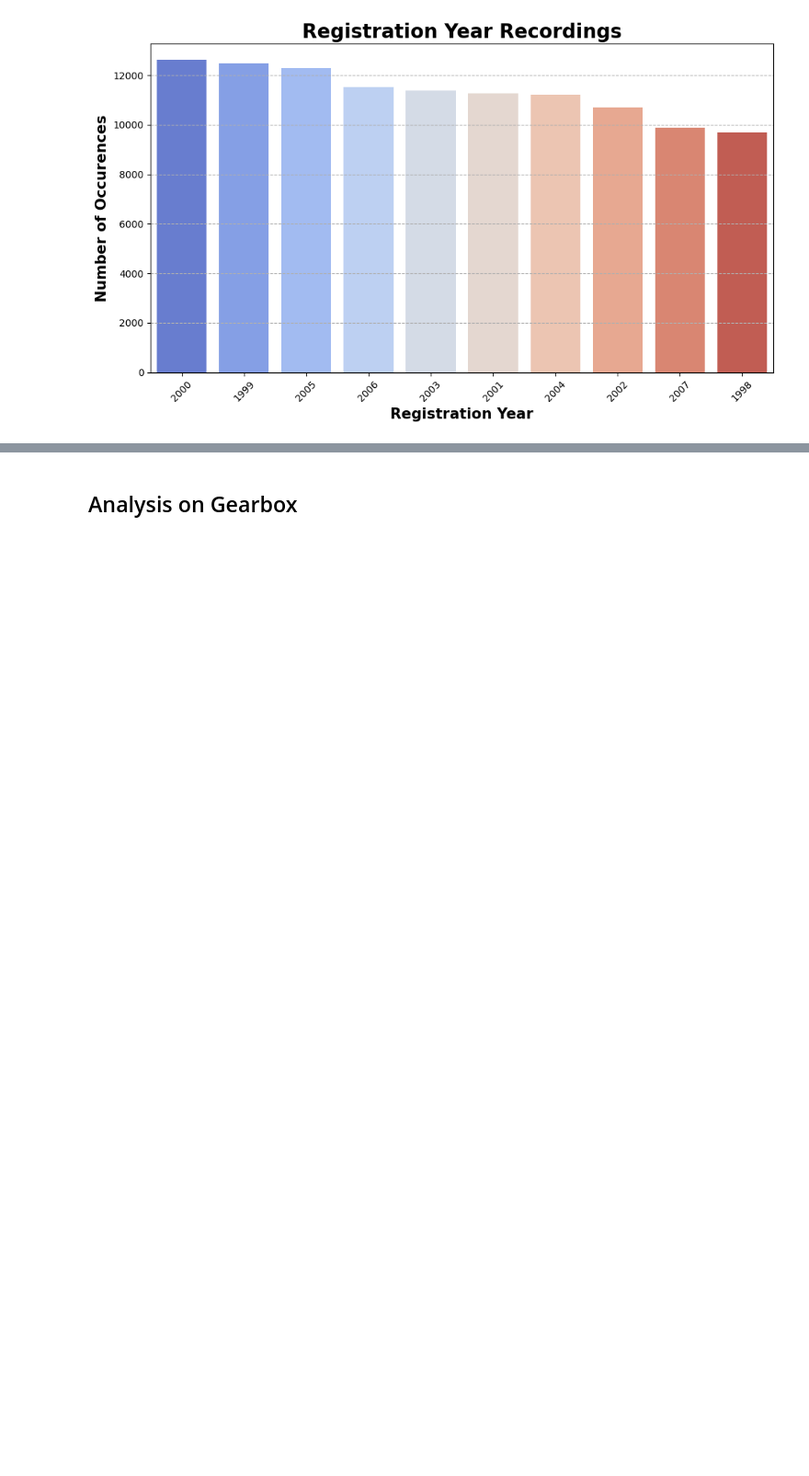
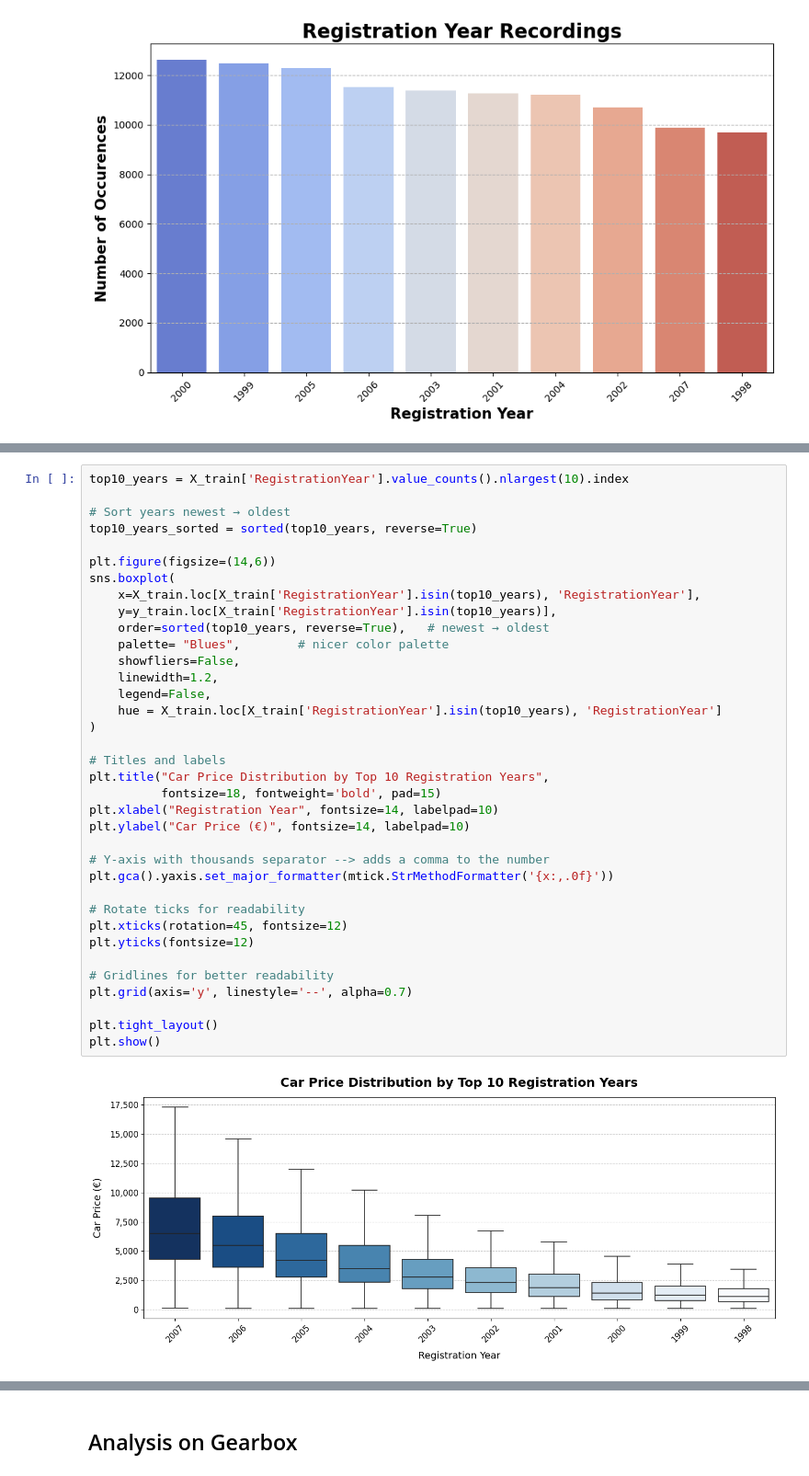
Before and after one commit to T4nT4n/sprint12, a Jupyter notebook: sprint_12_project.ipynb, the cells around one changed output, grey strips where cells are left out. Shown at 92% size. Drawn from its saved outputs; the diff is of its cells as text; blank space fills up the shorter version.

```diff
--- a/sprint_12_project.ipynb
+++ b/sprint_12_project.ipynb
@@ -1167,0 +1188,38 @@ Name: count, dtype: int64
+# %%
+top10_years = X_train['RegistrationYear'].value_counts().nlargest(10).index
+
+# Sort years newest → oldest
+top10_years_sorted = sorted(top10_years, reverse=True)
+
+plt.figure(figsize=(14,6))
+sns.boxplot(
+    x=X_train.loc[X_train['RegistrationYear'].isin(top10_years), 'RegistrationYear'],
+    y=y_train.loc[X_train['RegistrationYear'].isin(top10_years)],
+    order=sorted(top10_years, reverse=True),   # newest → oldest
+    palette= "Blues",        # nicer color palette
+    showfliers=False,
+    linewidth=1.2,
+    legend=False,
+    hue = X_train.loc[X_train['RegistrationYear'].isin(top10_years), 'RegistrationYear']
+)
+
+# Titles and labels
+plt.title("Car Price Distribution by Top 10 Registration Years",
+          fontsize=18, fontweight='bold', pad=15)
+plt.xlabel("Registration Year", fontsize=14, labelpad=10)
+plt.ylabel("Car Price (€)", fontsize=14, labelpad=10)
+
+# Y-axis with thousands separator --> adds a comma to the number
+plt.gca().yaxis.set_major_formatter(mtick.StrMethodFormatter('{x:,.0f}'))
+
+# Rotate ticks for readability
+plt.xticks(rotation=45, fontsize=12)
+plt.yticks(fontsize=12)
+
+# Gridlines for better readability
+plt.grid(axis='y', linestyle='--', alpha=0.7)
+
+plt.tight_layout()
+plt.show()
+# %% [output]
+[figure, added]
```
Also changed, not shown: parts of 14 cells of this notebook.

What you have to do: For each line in the data that contains the string "oldest", give a copy of that line.

Exercise answer:
+# Sort years newest → oldest
+    order=sorted(top10_years, reverse=True),   # newest → oldest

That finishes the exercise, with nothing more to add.